For the records below, tally the lines that include the word "around" and report the number alone.
* * * * * * * * *
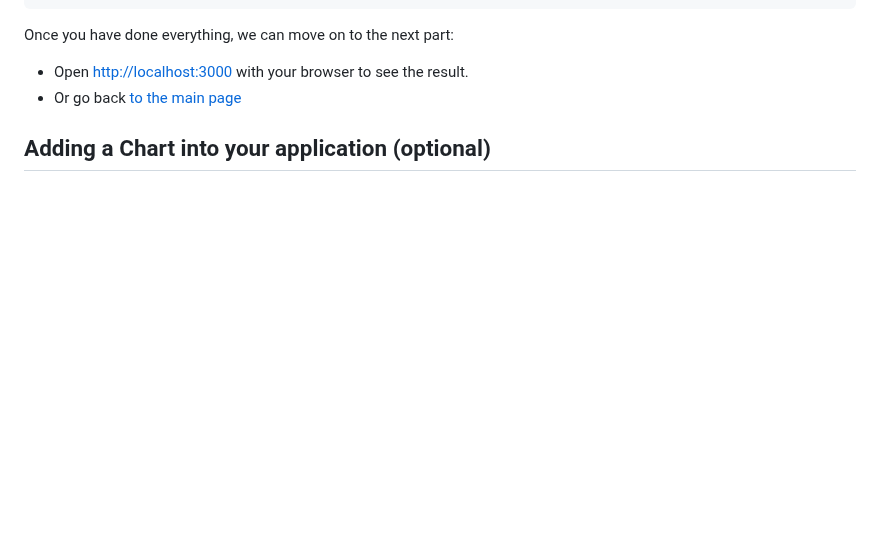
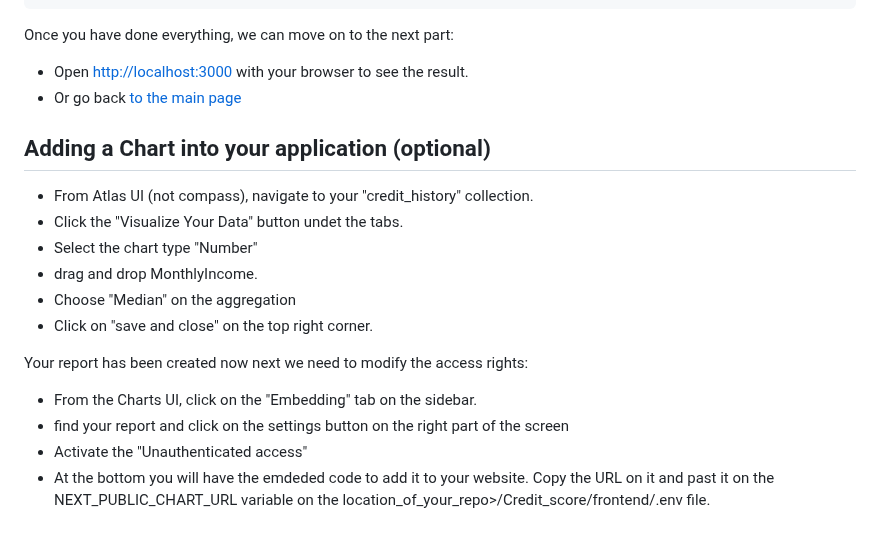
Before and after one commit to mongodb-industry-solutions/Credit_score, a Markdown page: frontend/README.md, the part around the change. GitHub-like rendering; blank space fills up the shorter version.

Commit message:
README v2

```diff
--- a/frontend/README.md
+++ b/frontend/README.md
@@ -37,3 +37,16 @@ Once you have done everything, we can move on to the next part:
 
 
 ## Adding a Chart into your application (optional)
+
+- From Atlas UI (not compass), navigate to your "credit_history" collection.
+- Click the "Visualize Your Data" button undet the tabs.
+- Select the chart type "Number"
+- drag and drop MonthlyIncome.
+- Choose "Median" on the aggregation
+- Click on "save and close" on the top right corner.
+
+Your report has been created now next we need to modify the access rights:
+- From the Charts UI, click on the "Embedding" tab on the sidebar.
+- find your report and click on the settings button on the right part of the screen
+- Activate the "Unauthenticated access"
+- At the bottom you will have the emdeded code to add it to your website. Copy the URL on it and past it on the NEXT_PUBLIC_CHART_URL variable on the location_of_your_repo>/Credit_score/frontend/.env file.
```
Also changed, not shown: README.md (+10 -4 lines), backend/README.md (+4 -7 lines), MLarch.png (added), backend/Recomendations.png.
* * * * * * * * *
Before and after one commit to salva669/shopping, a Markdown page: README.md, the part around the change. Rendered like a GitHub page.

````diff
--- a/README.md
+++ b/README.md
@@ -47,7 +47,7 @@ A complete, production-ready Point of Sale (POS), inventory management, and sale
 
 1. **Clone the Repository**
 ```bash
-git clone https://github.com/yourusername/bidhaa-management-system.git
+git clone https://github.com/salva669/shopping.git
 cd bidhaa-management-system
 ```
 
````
* * * * * * * * *
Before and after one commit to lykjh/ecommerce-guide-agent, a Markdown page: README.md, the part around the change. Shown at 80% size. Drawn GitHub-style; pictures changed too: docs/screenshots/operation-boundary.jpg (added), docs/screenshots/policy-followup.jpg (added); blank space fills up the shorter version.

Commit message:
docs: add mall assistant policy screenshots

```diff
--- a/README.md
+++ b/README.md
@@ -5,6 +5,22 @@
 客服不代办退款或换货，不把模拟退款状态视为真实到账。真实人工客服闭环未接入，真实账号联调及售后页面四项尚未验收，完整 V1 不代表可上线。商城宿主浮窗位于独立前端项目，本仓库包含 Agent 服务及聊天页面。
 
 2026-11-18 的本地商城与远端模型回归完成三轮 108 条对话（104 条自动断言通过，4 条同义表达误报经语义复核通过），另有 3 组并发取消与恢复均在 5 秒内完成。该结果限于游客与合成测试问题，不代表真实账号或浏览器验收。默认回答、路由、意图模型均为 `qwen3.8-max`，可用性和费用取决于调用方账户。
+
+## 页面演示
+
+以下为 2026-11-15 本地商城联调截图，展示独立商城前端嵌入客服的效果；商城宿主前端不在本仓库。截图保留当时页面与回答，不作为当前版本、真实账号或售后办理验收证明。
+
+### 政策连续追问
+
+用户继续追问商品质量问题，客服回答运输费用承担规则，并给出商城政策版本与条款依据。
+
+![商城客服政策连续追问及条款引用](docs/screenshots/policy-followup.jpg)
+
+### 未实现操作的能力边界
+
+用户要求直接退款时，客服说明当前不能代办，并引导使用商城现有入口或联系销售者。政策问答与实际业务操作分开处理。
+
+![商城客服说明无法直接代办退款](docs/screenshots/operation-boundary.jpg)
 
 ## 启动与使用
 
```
* * * * * * * * *
§ **RESPONSE TO THIS TASK**
3